# [Action item]
The records that follow are to be given again exactly. Do not carry over any image.

# [Revision tracking records]

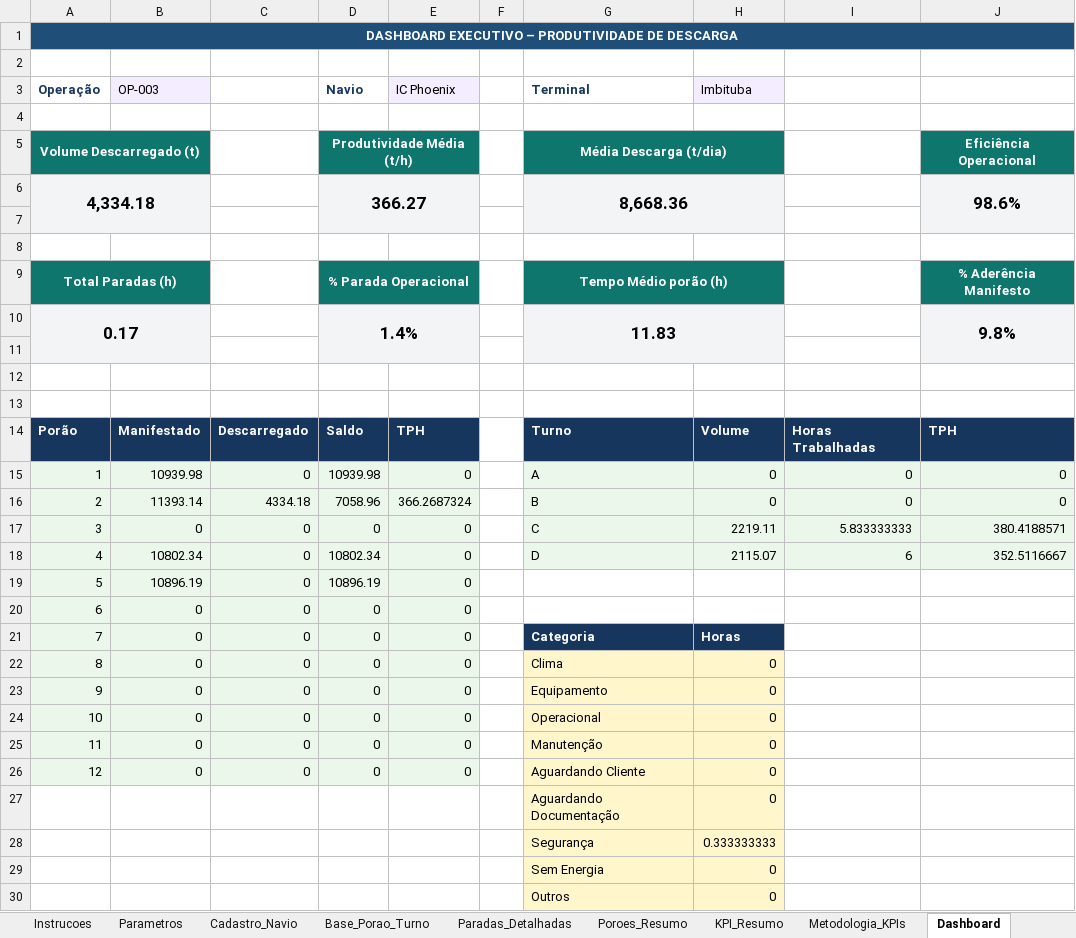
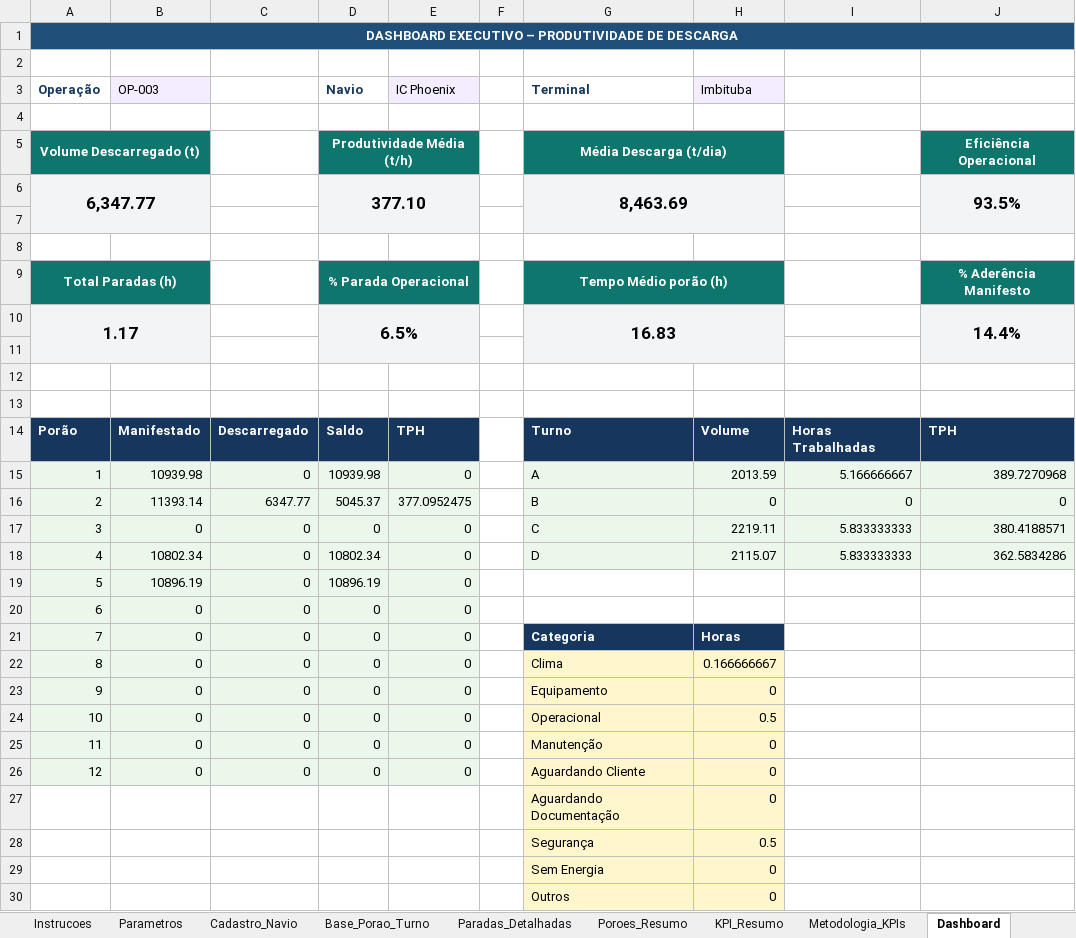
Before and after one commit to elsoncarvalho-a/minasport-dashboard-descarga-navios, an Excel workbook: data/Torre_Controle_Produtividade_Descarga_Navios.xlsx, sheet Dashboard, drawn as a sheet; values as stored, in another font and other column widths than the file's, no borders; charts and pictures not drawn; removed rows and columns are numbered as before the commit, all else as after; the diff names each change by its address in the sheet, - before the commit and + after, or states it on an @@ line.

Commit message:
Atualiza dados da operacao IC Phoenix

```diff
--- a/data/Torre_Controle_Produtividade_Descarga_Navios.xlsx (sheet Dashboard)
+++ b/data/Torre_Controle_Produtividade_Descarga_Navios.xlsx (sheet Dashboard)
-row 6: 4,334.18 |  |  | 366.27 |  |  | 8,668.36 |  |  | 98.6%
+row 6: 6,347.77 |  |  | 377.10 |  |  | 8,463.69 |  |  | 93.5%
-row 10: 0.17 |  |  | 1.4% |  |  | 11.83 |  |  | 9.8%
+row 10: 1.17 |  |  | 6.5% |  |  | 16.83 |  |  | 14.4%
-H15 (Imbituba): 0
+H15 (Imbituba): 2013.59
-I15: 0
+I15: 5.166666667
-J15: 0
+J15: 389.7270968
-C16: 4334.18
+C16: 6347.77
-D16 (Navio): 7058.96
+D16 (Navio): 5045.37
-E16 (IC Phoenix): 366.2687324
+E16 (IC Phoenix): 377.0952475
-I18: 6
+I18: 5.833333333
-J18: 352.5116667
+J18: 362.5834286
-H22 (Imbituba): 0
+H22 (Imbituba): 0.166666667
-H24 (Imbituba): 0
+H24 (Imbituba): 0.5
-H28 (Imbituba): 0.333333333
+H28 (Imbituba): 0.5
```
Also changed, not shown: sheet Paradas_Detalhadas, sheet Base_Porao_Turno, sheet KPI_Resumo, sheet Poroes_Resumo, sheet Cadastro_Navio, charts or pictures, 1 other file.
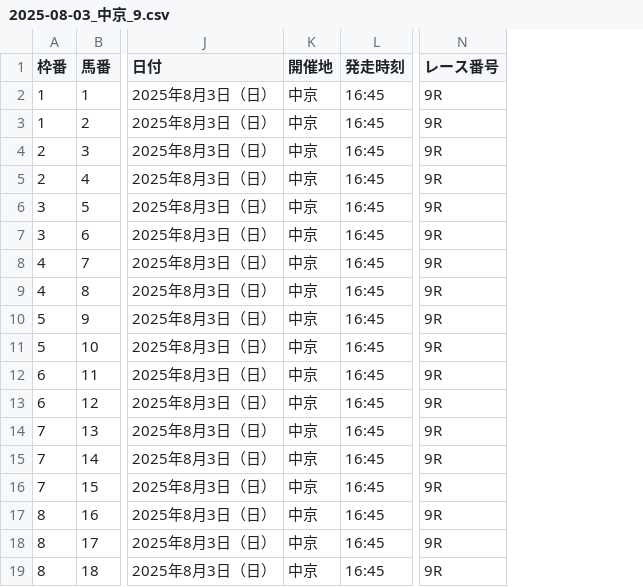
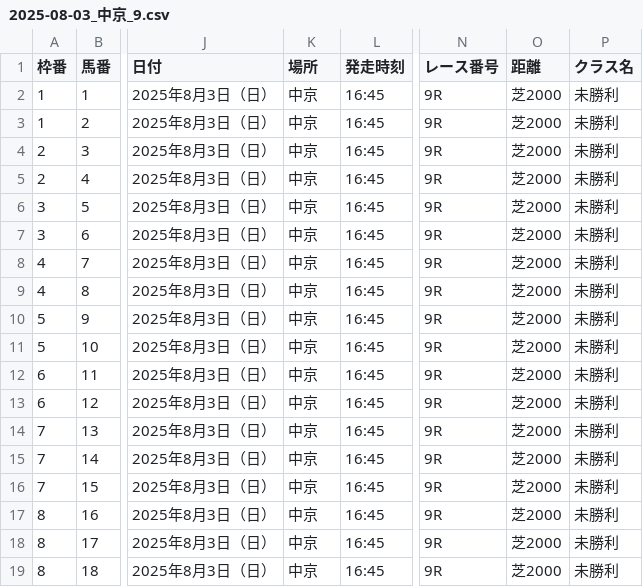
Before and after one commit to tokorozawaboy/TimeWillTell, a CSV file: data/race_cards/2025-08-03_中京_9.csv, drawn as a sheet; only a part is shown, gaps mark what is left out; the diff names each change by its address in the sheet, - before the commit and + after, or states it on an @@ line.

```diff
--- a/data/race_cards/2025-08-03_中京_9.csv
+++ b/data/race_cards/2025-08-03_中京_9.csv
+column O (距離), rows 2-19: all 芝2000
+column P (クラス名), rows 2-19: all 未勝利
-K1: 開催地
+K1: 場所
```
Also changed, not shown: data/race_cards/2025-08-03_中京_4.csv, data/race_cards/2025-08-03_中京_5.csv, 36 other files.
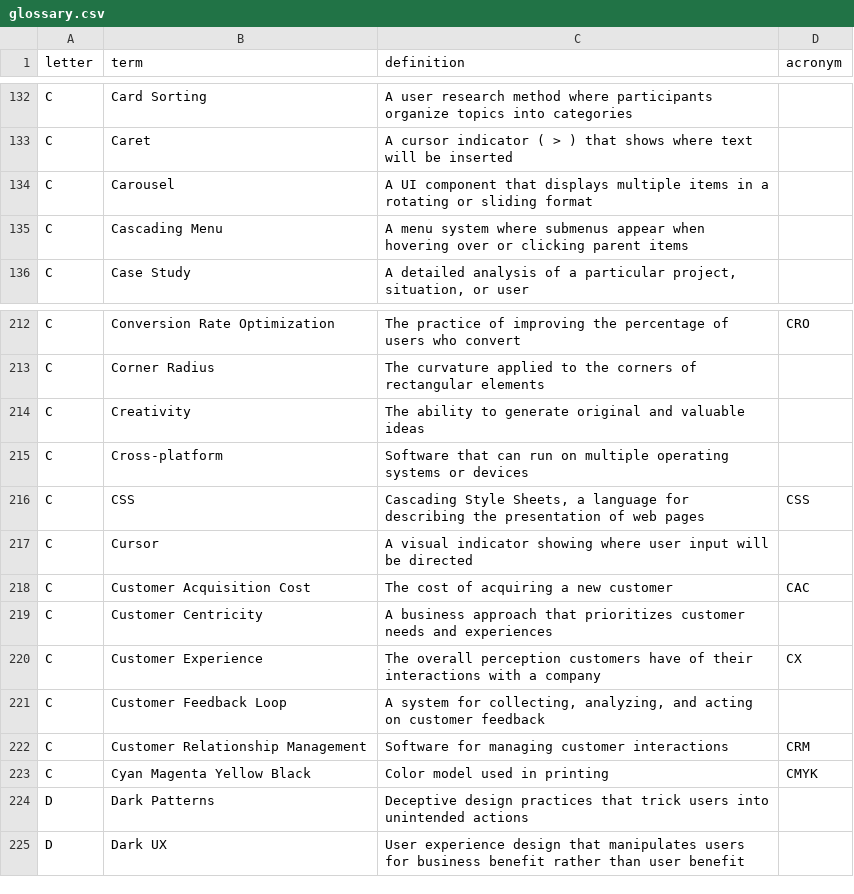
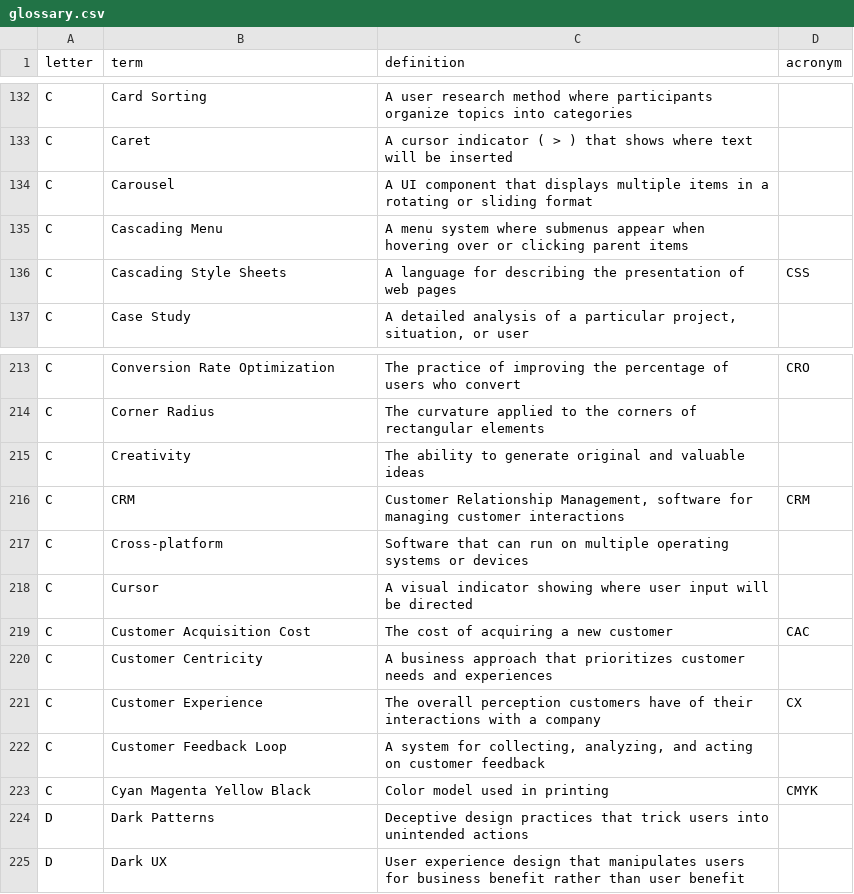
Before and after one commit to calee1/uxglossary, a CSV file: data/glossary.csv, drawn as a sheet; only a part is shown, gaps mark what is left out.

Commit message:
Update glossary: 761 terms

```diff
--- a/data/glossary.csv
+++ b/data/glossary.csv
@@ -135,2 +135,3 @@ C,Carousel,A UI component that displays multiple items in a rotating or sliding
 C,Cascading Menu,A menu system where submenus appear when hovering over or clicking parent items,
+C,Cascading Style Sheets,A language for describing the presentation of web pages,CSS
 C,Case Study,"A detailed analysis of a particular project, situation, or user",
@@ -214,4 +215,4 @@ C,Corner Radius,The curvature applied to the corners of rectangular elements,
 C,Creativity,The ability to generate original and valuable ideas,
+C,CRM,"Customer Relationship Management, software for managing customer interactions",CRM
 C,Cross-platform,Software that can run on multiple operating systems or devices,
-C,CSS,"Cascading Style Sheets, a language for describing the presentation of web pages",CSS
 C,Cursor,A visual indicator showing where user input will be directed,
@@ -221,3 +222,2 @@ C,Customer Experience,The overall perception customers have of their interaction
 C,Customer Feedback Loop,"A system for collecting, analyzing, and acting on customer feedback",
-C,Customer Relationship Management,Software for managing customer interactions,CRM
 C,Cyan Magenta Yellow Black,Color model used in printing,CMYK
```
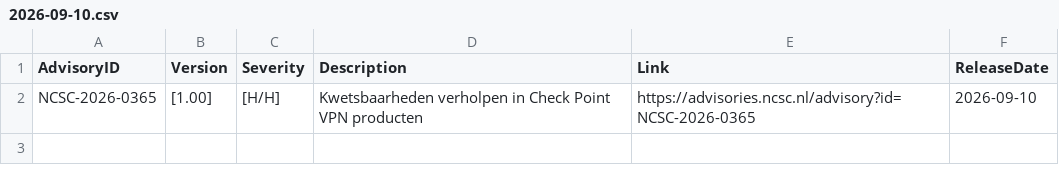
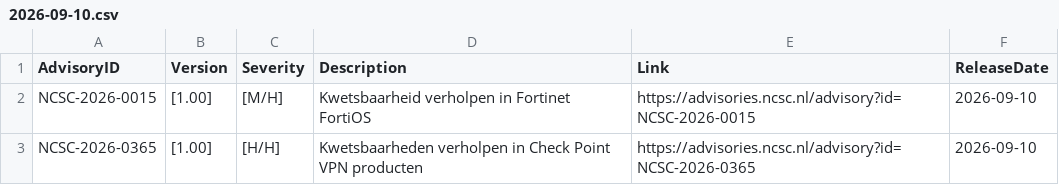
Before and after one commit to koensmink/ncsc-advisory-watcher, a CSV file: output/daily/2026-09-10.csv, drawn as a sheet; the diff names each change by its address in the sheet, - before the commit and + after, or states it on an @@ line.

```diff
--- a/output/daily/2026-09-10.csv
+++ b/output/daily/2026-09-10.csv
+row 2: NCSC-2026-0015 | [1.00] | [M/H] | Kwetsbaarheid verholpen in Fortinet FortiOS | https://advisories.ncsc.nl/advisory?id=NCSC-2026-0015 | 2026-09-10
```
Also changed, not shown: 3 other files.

# [Written response]
Before and after one commit to elsoncarvalho-a/minasport-dashboard-descarga-navios, an Excel workbook: data/Torre_Controle_Produtividade_Descarga_Navios.xlsx, sheet Dashboard, drawn as a sheet; values as stored, in another font and other column widths than the file's, no borders; charts and pictures not drawn; removed rows and columns are numbered as before the commit, all else as after; the diff names each change by its address in the sheet, - before the commit and + after, or states it on an @@ line.

Commit message:
Atualiza dados da operacao IC Phoenix

```diff
--- a/data/Torre_Controle_Produtividade_Descarga_Navios.xlsx (sheet Dashboard)
+++ b/data/Torre_Controle_Produtividade_Descarga_Navios.xlsx (sheet Dashboard)
-row 6: 4,334.18 |  |  | 366.27 |  |  | 8,668.36 |  |  | 98.6%
+row 6: 6,347.77 |  |  | 377.10 |  |  | 8,463.69 |  |  | 93.5%
-row 10: 0.17 |  |  | 1.4% |  |  | 11.83 |  |  | 9.8%
+row 10: 1.17 |  |  | 6.5% |  |  | 16.83 |  |  | 14.4%
-H15 (Imbituba): 0
+H15 (Imbituba): 2013.59
-I15: 0
+I15: 5.166666667
-J15: 0
+J15: 389.7270968
-C16: 4334.18
+C16: 6347.77
-D16 (Navio): 7058.96
+D16 (Navio): 5045.37
-E16 (IC Phoenix): 366.2687324
+E16 (IC Phoenix): 377.0952475
-I18: 6
+I18: 5.833333333
-J18: 352.5116667
+J18: 362.5834286
-H22 (Imbituba): 0
+H22 (Imbituba): 0.166666667
-H24 (Imbituba): 0
+H24 (Imbituba): 0.5
-H28 (Imbituba): 0.333333333
+H28 (Imbituba): 0.5
```
Also changed, not shown: sheet Paradas_Detalhadas, sheet Base_Porao_Turno, sheet KPI_Resumo, sheet Poroes_Resumo, sheet Cadastro_Navio, charts or pictures, 1 other file.
Before and after one commit to tokorozawaboy/TimeWillTell, a CSV file: data/race_cards/2025-08-03_中京_9.csv, drawn as a sheet; only a part is shown, gaps mark what is left out; the diff names each change by its address in the sheet, - before the commit and + after, or states it on an @@ line.

```diff
--- a/data/race_cards/2025-08-03_中京_9.csv
+++ b/data/race_cards/2025-08-03_中京_9.csv
+column O (距離), rows 2-19: all 芝2000
+column P (クラス名), rows 2-19: all 未勝利
-K1: 開催地
+K1: 場所
```
Also changed, not shown: data/race_cards/2025-08-03_中京_4.csv, data/race_cards/2025-08-03_中京_5.csv, 36 other files.
Before and after one commit to calee1/uxglossary, a CSV file: data/glossary.csv, drawn as a sheet; only a part is shown, gaps mark what is left out.

Commit message:
Update glossary: 761 terms

```diff
--- a/data/glossary.csv
+++ b/data/glossary.csv
@@ -135,2 +135,3 @@ C,Carousel,A UI component that displays multiple items in a rotating or sliding
 C,Cascading Menu,A menu system where submenus appear when hovering over or clicking parent items,
+C,Cascading Style Sheets,A language for describing the presentation of web pages,CSS
 C,Case Study,"A detailed analysis of a particular project, situation, or user",
@@ -214,4 +215,4 @@ C,Corner Radius,The curvature applied to the corners of rectangular elements,
 C,Creativity,The ability to generate original and valuable ideas,
+C,CRM,"Customer Relationship Management, software for managing customer interactions",CRM
 C,Cross-platform,Software that can run on multiple operating systems or devices,
-C,CSS,"Cascading Style Sheets, a language for describing the presentation of web pages",CSS
 C,Cursor,A visual indicator showing where user input will be directed,
@@ -221,3 +222,2 @@ C,Customer Experience,The overall perception customers have of their interaction
 C,Customer Feedback Loop,"A system for collecting, analyzing, and acting on customer feedback",
-C,Customer Relationship Management,Software for managing customer interactions,CRM
 C,Cyan Magenta Yellow Black,Color model used in printing,CMYK
```
Before and after one commit to koensmink/ncsc-advisory-watcher, a CSV file: output/daily/2026-09-10.csv, drawn as a sheet; the diff names each change by its address in the sheet, - before the commit and + after, or states it on an @@ line.

```diff
--- a/output/daily/2026-09-10.csv
+++ b/output/daily/2026-09-10.csv
+row 2: NCSC-2026-0015 | [1.00] | [M/H] | Kwetsbaarheid verholpen in Fortinet FortiOS | https://advisories.ncsc.nl/advisory?id=NCSC-2026-0015 | 2026-09-10
```
Also changed, not shown: 3 other files.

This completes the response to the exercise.